INPUT FOR THIS TASK -
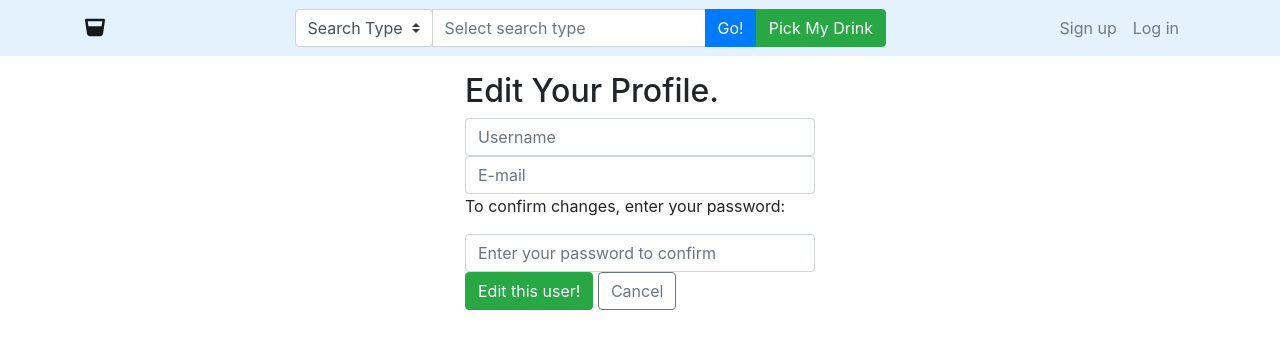
After one commit to icym1lk/how-about-a-drink, a Flask app: template templates/users/edit.html in a window 1280 px wide. The commit adds this page. Shown: the top 349 px of the page. Run offline with Flask 2, Linux system fonts and the light colour scheme; the template is opened without the code that fills it: values that come from a table or form of the project are taken from there, others are empty; some libraries are stand-ins or nearby versions.

Commit message:
Add user details routes and html and implement ability to edit a user

```diff
--- a/app.py
+++ b/app.py
@@ -29,7 +29,6 @@ app.config["SECRET_KEY"] = "secret"
 ##############################################################################
 # User signup/login/logout
 
-
 @app.before_request
 def add_user_to_g():
     """If we're logged in, add curr user to Flask global."""
@@ -40,20 +39,16 @@ def add_user_to_g():
     else:
         g.user = None
 
-
 def do_login(user):
     """Log in user."""
 
     session[CURR_USER_KEY] = user.id
-
 
 def do_logout():
     """Logout user."""
 
     if CURR_USER_KEY in session:
         del session[CURR_USER_KEY]
-
-
 
 @app.route('/signup', methods=["GET", "POST"])
 def signup():
@@ -89,7 +84,6 @@ def signup():
     else:
         return render_template('users/signup.html', form=form)
 
-
 @app.route('/login', methods=["GET", "POST"])
 def login():
     """Handle user login."""
@@ -109,7 +103,6 @@ def login():
 
     return render_template('users/login.html', form=form)
 
-
 @app.route('/logout')
 def logout():
     """Handle logout of user."""
@@ -119,7 +112,6 @@ def logout():
     flash(f'Goodbye {user.username}', "info")
     do_logout()
     return redirect("/")
-
 
 @app.route("/")
 def homepage():
@@ -180,3 +172,92 @@ def random_cocktail():
     data = res.json()
 
     return render_template("results.html", form=form, data=data)
+
+##############################################################################
+# General user routes:
+
+@app.route('/users/<int:user_id>')
+def users_show(user_id):
+    """Show user profile."""
+
+    user = User.query.get_or_404(user_id)
+    form = UserEditForm(obj=user)
+
+    return render_template('users/show.html', user=user, form=form)
+
+@app.route('/users/profile', methods=["GET", "POST"])
+def profile():
+    """Update profile for current user."""
+
+    if not g.user:
+        flash("Access unauthorized.", "danger")
+        return redirect("/")
+
+    user = g.user
+    form = UserEditForm(obj=user)
+
+    if form.validate_on_submit():
+        if User.authenticate(user.username, form.password.data):
+            user.username = form.username.data
+            user.email = form.email.data
+
+            db.session.add(user)
+            db.session.commit()
+            return redirect(f"/users/{user.id}")
+
+        flash("Incorrect password entered. Please try again.", "danger")
+
+    return render_template("/users/edit.html", form=form, user=user)
+
+# Favorite a drink
+@app.route('/users/add_like/<int:message_id>', methods=["GET", "POST"])
+def add_like(message_id):
+    """Like message with current user."""
+
+    if not g.user:
+        flash("Access unauthorized.", "danger")
+        return redirect("/")
+
+    user = g.user
+    liked = [l.id for l in user.likes]
+    liked_messages = Message.query.filter(Message.id.in_(liked)).all()
+
+    if message_id in liked:
+        like = Likes.query.filter(Likes.user_id == user.id, Likes.message_id == message_id).first()
+        db.session.delete(like)
+        db.session.commit()
+        return redirect("/")
+
+    new_like = Likes(user_id=g.user.id, message_id=message_id)
+    db.session.add(new_like)
+    db.session.commit()
+
+    return redirect("/")
+
+@app.route('/users/<int:user_id>/likes')
+def users_likes(user_id):
+    """Show list of likes of this user."""
+
+    if not g.user:
+        flash("Access unauthorized.", "danger")
+        return redirect("/")
+
+    user = User.query.get_or_404(user_id)
+    liked = [l.id for l in user.likes]
+    liked_messages = Message.query.filter(Message.id.in_(liked)).all()
+    return render_template("/users/likes.html", user=user, liked_messages=liked_messages)
+
+@app.route('/users/delete', methods=["POST"])
+def delete_user():
+    """Delete user."""
+
+    if not g.user:
+        flash("Access unauthorized.", "danger")
+        return redirect("/")
+
+    do_logout()
+
+    db.session.delete(g.user)
+    db.session.commit()
+
+    return redirect("/signup")
--- /dev/null
+++ b/templates/users/edit.html
@@ -0,0 +1,36 @@
+{% extends 'base.html' %}
+
+{% block content %}
+
+  <div class="row justify-content-md-center">
+    <div class="col-md-4">
+      <h2 class="join-message">Edit Your Profile.</h2>
+      <form method="POST" id="user_form">
+        {{ form.hidden_tag() }}
+
+        {% for field in form if field.widget.input_type != 'hidden' and field.name != 'password' %}
+          {% for error in field.errors %}
+            <span class="text-danger">{{ error }}</span>
+          {% endfor %}
+          {{ field(placeholder=field.label.text, class="form-control") }}
+        {% endfor %}
+
+        <p>To confirm changes, enter your password:</p>
+        {% if form.password.errors %}
+          {% for error in form.password.errors %}
+            <span class="text-danger">
+            {{ error }}
+          </span>
+          {% endfor %}
+        {% endif %}
+        {{ form.password(placeholder="Enter your password to confirm", class="form-control") }}
+
+        <div class="edit-btn-area">
+          <button class="btn btn-success">Edit this user!</button>
+          <a href="/users/{{ user.id }}" class="btn btn-outline-secondary">Cancel</a>
+        </div>
+      </form>
+    </div>
+  </div>
+
+{% endblock %}
--- a/templates/users/login.html
+++ b/templates/users/login.html
@@ -4,9 +4,9 @@
 
 {% block content %}
 
-  <div class="row justify-content-md-center">
-    <div class="col-md-7 col-lg-5">
-      <h2 class="join-message">Welcome back.</h2>
+  <div class="row full-width justify-content-center">
+    <div class="col-lg-4">
+      <h2 class="join-message text-center">Welcome back.</h2>
 
       <form method="POST" id="user_form">
         {{ form.hidden_tag() }}
--- a/templates/users/signup.html
+++ b/templates/users/signup.html
@@ -4,9 +4,9 @@
 
 {% block content %}
 
-  <div class="row justify-content-md-center">
-  <div class="col-md-7 col-lg-5">
-    <h2 class="join-message">Join today.</h2>
+  <div class="row full-width justify-content-md-center">
+  <div class="col-lg-4">
+    <h2 class="join-message text-center">Join today.</h2>
     <form method="POST" id="user_form">
       {{ form.hidden_tag() }}
 
```
Also changed, not shown: templates/users/detail.html (added, +26 -0 lines), templates/users/show.html (added, +27 -0 lines).
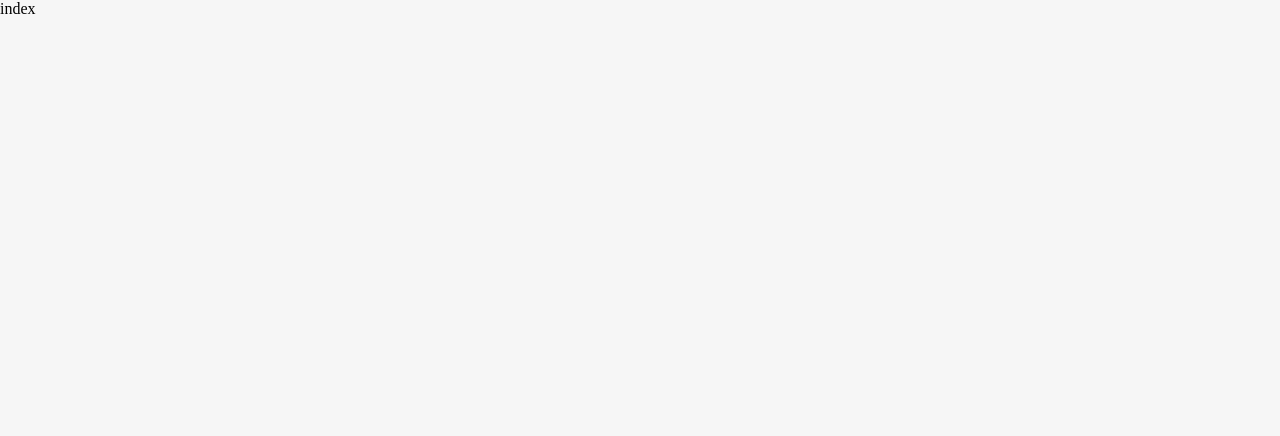
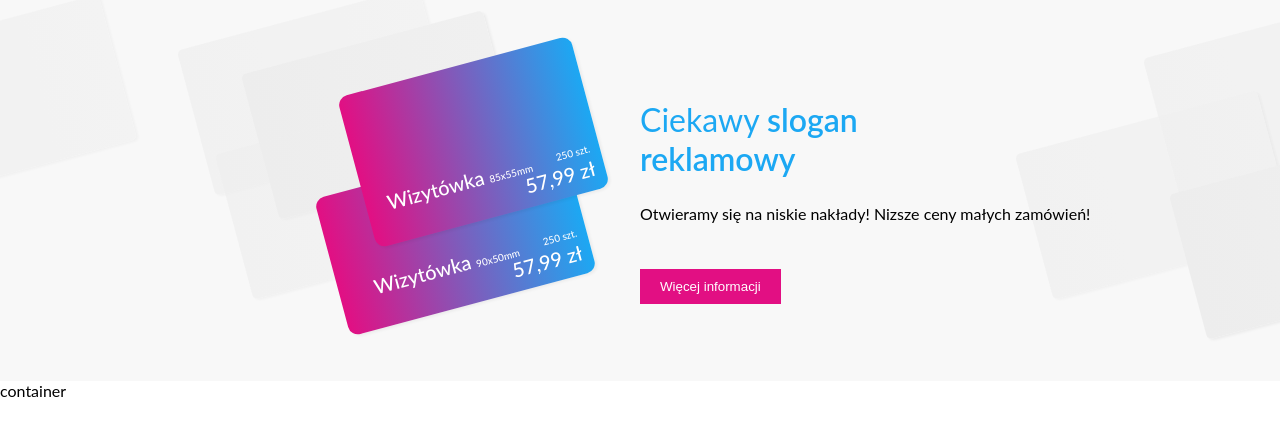
Before and after one commit to happy1211/web-test, a Gatsby site: page / in a window 1280 px wide. Built offline with nearby package versions, Linux system fonts and the light colour scheme; Gatsby itself is replaced by a stand-in of ours.

Commit message:
created Slider component

```diff
--- a/gatsby-config.js
+++ b/gatsby-config.js
@@ -16,6 +16,7 @@ module.exports = {
     `gatsby-transformer-sharp`,
     `gatsby-plugin-sharp`,
     `gatsby-plugin-sass`,
+    `gatsby-plugin-styled-components`,
 
     // this (optional) plugin enables Progressive Web App + Offline functionality
     // To learn more, visit: https://gatsby.dev/offline
--- a/package.json
+++ b/package.json
@@ -5,6 +5,7 @@
   "version": "0.1.0",
   "author": "Kyle Mathews <mathews.kyle@gmail.com>",
   "dependencies": {
+    "babel-plugin-styled-components": "^1.10.6",
     "gatsby": "^2.15.28",
     "gatsby-image": "^2.2.23",
     "gatsby-plugin-manifest": "^2.2.20",
@@ -12,6 +13,7 @@
     "gatsby-plugin-react-helmet": "^3.1.10",
     "gatsby-plugin-sass": "^2.1.17",
     "gatsby-plugin-sharp": "^2.2.27",
+    "gatsby-plugin-styled-components": "^3.1.8",
     "gatsby-source-filesystem": "^2.1.28",
     "gatsby-transformer-sharp": "^2.2.19",
     "node-sass": "^4.12.0",
@@ -20,7 +22,8 @@
     "react-dom": "^16.10.1",
     "react-helmet": "^5.2.1",
     "react-slick": "^0.25.2",
-    "slick-carousel": "^1.8.1"
+    "slick-carousel": "^1.8.1",
+    "styled-components": "^4.4.0"
   },
   "devDependencies": {
     "prettier": "^1.18.2"
--- /dev/null
+++ b/src/components/BackgroundItem/BackgroundItem.js
@@ -0,0 +1,21 @@
+import styled from 'styled-components';
+
+const BackgroundItem = styled.div`
+width: 250px;
+height:150px;
+border-radius:5px;
+opacity:${props => props.light ? '0.6' : '1'};
+background-image: linear-gradient(to right, #EDEDED, #F0F0F0);
+z-index:-10;
+transform: rotate(-15deg);
+-moz-transform: rotate(-15deg);
+-webkit-transform: rotate(-15deg);
+position: absolute;
+top:${props => `${props.top}vh`};
+left:${props => props.left ? `${props.left}vw` : null};
+right:${props => props.right ? `${props.right}vw` : null};
+box-shadow:2px 2px 3px rgba(0,0,0,.05);
+display:${props => props.sm ? 'none' : 'block'};
+`
+
+export default BackgroundItem;
--- /dev/null
+++ b/src/components/BusinessCard/BusinessCard.js
@@ -0,0 +1,45 @@
+import styled from 'styled-components'
+import BackgroundItem from '../BackgroundItem/BackgroundItem'
+
+
+const BusinessCard = styled(BackgroundItem)`
+    width:${props => props.top ? '241px' : '255px'};
+    height:${props => props.top ? '156px' : '142px'};
+    border-radius:10px;
+    background-image:linear-gradient(to right, #E20F83,#1CA8F3);
+    color:white;
+    font-family:'lato';
+    font-weight:500;
+   position:inherit;
+    z-index:${props => props.top ? '9' : '5'};
+
+    p{
+
+        position:absolute;
+        bottom:10px;
+        right:10px;
+        font-size:20px;
+        margin:0;
+
+    }
+
+    p:nth-child(1){
+        right:70px;
+        bottom:30px;
+    }
+
+    .small{
+      font-size:10px;
+     }
+
+     @media(max-width:767px){
+        width:${props => props.top ? '180px' : '191px'};
+        height:${props => props.top ? '117px' : '106px'};
+
+       p{font-size:14px;}
+       .text-top{ top:25px;}
+    }
+
+`
+
+export default BusinessCard;
--- /dev/null
+++ b/src/components/Button/Button.js
@@ -0,0 +1,18 @@
+import styled from 'styled-components'
+
+const Button = styled.button`
+   margin-top:30px;
+                    background-color: #E20F83;
+                    border:none;
+                    color:white;
+                    padding:10px 20px;
+@media(max-width:767px){
+    margin: 0 0 5%;
+    font-size:14px;
+    font-weight:200;
+
+}
+
+`;
+
+export default Button;
--- /dev/null
+++ b/src/components/H2/H2.js
@@ -0,0 +1,13 @@
+import styled from "styled-components";
+
+
+const H2 = styled.h2`
+    font-size:32px;
+    font-weight:400;
+    color:#1CA8F3;
+    text-align:${props => props.mobile ? 'center' : "left"};
+    margin: ${props => props.mobile ? '10% 0 15%' : null};
+    .big{font-weight:600}
+`;
+
+export default H2;
--- /dev/null
+++ b/src/components/Slider.js
@@ -0,0 +1,109 @@
+import React, { Component } from 'react';
+import styled from 'styled-components'
+import Slider from "react-slick";
+import './index.scss'
+import H2 from './H2/H2'
+import Button from './Button/Button'
+import BusinessCard from './BusinessCard/BusinessCard'
+import BackgroundItem from './BackgroundItem/BackgroundItem'
+
+
+const SliderStyled = styled(Slider)`
+
+background-color:#F8F8F8;
+overflow:hidden;
+
+.mobile{
+
+    display:none;
+
+    @media(max-width:767px){
+        display:block;
+    }
+}
+
+`;
+
+
+class Header extends Component {
+    render() {
+        var settings = {
+            dots: false,
+            infinite: true,
+            speed: 500,
+            slidesToShow: 1,
+            slidesToScroll: 1
+        };
+        return (
+            <SliderStyled {...settings}>
+                <div>
+                    <div className="desktop">
+                        <div className="background-items">
+                            <BackgroundItem top="3" left="-10" light />
+                            <BackgroundItem top="2" left="15" light />
+                            <BackgroundItem top="5" left="20" />
+                            <BackgroundItem top="15" left="18" light />
+                            <BackgroundItem top="3" right="-10" light />
+                            <BackgroundItem top="15" right="0" light />
+                            <BackgroundItem top="20" right="-12" />
+                        </div>
+
+                        <div className="slider-container">
+                            <div className="slider-left">
+                                <div className="slider-cards">
+
+                                    <BusinessCard top>
+                                        <p>Wizytówka <span className="small">85x55mm</span></p>
+                                        <p><span className="small">250 szt.</span> <br /> 57,99 zł</p>
+                                    </BusinessCard>
+                                    <BusinessCard >
+                                        <p>Wizytówka <span className="small">90x50mm</span></p>
+                                        <p><span className="small">250 szt.</span> <br /> 57,99 zł</p>
+                                    </BusinessCard>
+                                </div>
+
+                            </div>
+                            <div className="slider-right">
+                                <div className="slider-text">
+                                    <H2>Ciekawy <span className="big">slogan <br /> reklamowy</span></H2>
+                                    <p>Otwieramy się na niskie nakłady! Nizsze ceny małych zamówień!</p>
+                                    <Button>Więcej informacji</Button>
+                                </div>
+                            </div>
+                        </div>
+                    </div>
+
+                    <div className="mobile">
+                        <div className="background-items">
+                            <BackgroundItem top="2" left="-40" light />
+                            <BackgroundItem top="25" left="-10" />
+
+                        </div>
+
+                        <div className="slider-container">
+                            <div className="slider-cards">
+
+                                <H2 mobile>Ciekawy <span className="big">slogan <br /> reklamowy</span></H2>
+
+                                <BusinessCard mobile id="first">
+                                    <p className="text-top">Wizytówka <span className="small">90x50mm</span></p>
+                                    <p className="text-bottom"><span className="small">250 szt.</span> <br /> 57,99 zł</p>
+                                </BusinessCard>
+                                <BusinessCard top mobile id="second">
+                                    <p className="text-top">Wizytówka <span className="small">85x55mm</span></p>
+                                    <p className="text-bottom"><span className="small">250 szt.</span> <br /> 57,99 zł</p>
+                                </BusinessCard>
+
+                            </div>
+                            <p>Otwieramy się na niskie nakłady! Nizsze ceny małych zamówień!</p>
+                            <Button >Więcej informacji</Button>
+                        </div>
+                    </div>
+                </div>
+
+            </SliderStyled>
+        );
+    }
+}
+
+export default Header;
--- a/src/components/index.scss
+++ b/src/components/index.scss
@@ -1,9 +1,79 @@
 body{
     padding:0;
     margin:0;
-    font-family: 'Playfair Display', serif;
-    background-color: #f6f6f6;
+    font-family:'lato';
   }
   *, *::before, *::after{
     box-sizing:border-box;
   }
+
+  .desktop{
+
+    display:block;
+
+    @media(max-width:767px){
+        display:none;
+    }
+
+    .slider-container{
+      display: flex;
+      align-items: center;
+
+        .slider-left, .slider-right{
+            width:50%;
+        }
+
+        .slider-right{
+
+            .slider-text{
+
+                h2{
+                    font-size:32px;
+                    font-weight:400;
+                    color:#1CA8F3;
+
+                     .big{font-weight:600}
+
+                }
+            }
+        }
+
+        .slider-left{
+
+            .slider-cards{
+                float:right;
+                padding:10% 5% 20%;
+                position:relative;
+                text-align:right;
+
+                div:nth-child(2){
+                    margin:-22% -10%;
+                }
+            }
+        }
+    }
+  }
+
+
+  .mobile{
+    .slider-container{
+      text-align:center;
+      .slider-cards{
+
+        #second{
+          margin:10%;
+        }
+
+        #first{
+
+          margin: 2% 35%;
+          position: relative;
+          z-index: -10;
+          float:left;
+          }
+
+        }
+
+
+    }
+  }
--- a/src/pages/index.js
+++ b/src/pages/index.js
@@ -1,8 +1,12 @@
 import React from "react"
 import '../components/index.scss'
+import Header from '../components/Slider'
 
 const IndexPage = () => (
-  <>index</>
+  <>
+
+    <Header />
+    container</>
 )
 
 export default IndexPage
```
Also changed, not shown: 1 other file.
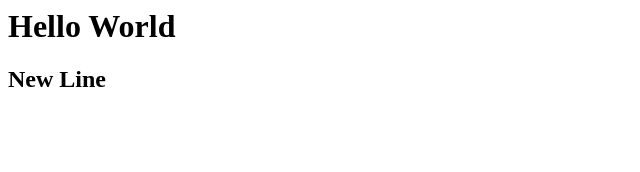
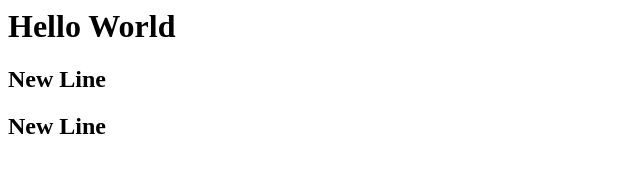
Before and after one commit to MrDevarsh/demo, a plain HTML site: page index.html in a window 1280 px wide. Shown: the whole page, without its empty margins (0-640 px from the left). Drawn offline with Linux system fonts and the light colour scheme.

Commit message:
added new line
New line added

```diff
--- a/index.html
+++ b/index.html
@@ -5,6 +5,8 @@
         <h1>Hello World</h1>
         <h2>New Line</h2>
 
+        <h2>New Line</h2>
+
     </body>
 
 </html>
```
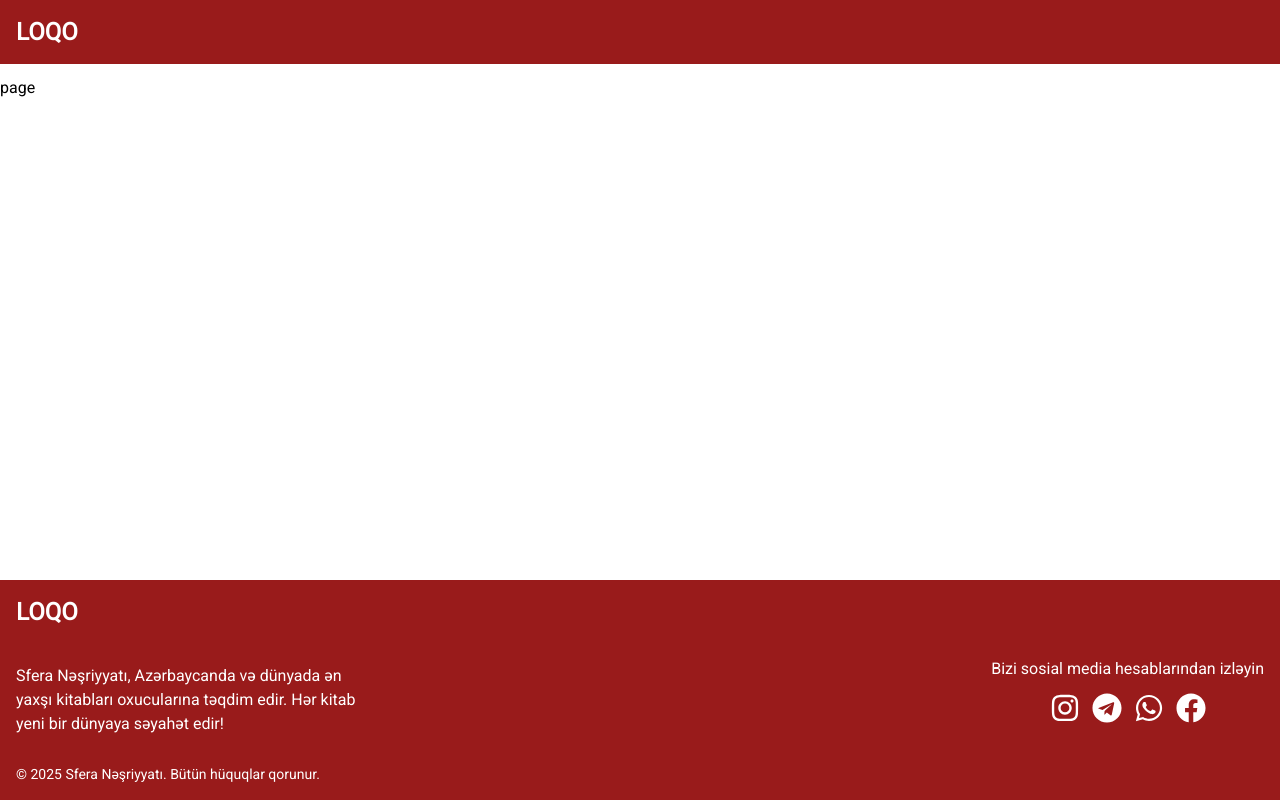
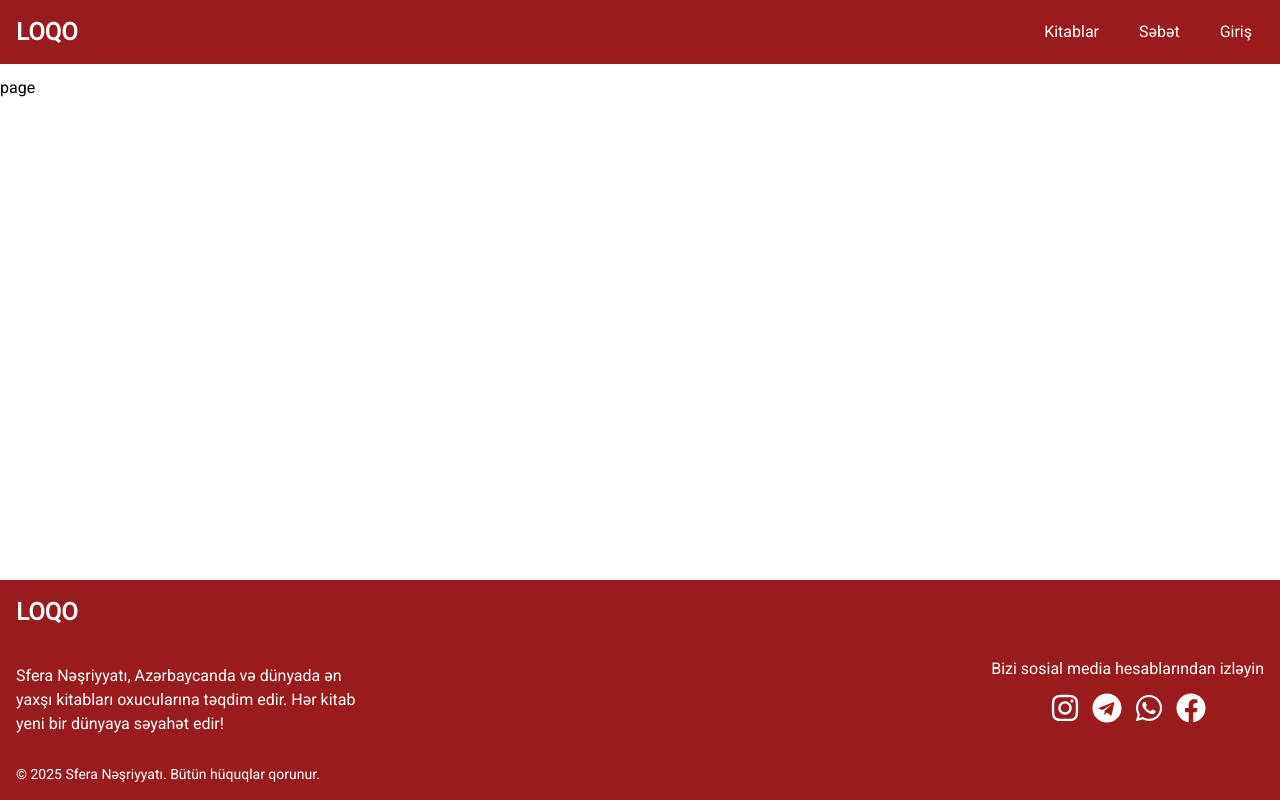
Before and after one commit to selman13/sferabook, a Next.js app: page / in a window 1280 px wide. Built offline with nearby package versions, Linux system fonts and the light colour scheme.

Commit message:
Header cmponents edited

```diff
--- a/components/Header/page.tsx
+++ b/components/Header/page.tsx
@@ -1,12 +1,24 @@
-import React from 'react'
-import Loqo from '../common/Loqo'
+import React from "react";
+import Loqo from "../common/Loqo";
+import Slogan from "../common/Slogan";
+import Link from "next/link";
+import MobileNav from "../common/MobileNav";
 
 const Header = () => {
   return (
-    <div className='bg-red-800 p-2 flex gap-10'>
-        <Loqo/>
+    <div className="bg-red-800 p-2 flex gap-5 justify-between items-center text-white">
+      <Loqo />
+      <div className="hidden mx-5 gap-10 md:flex">
+        <Link href="/books">Kitablar</Link>
+        <Link href="/basket">Səbət</Link>
+        <Link href="/login">Giriş</Link>
+      </div>
+
+      <div className="flex md:hidden">
+        <MobileNav />
+      </div>
     </div>
-  )
-}
+  );
+};
 
-export default Header
+export default Header;
```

WHAT THIS TASK INVOLVES - Which of the lines above contain "justify"? Return them all.

WRITTEN RESPONSE -
+  <div class="row justify-content-md-center">
-  <div class="row justify-content-md-center">
+  <div class="row full-width justify-content-center">
-  <div class="row justify-content-md-center">
+  <div class="row full-width justify-content-md-center">
+    <div className="bg-red-800 p-2 flex gap-5 justify-between items-center text-white">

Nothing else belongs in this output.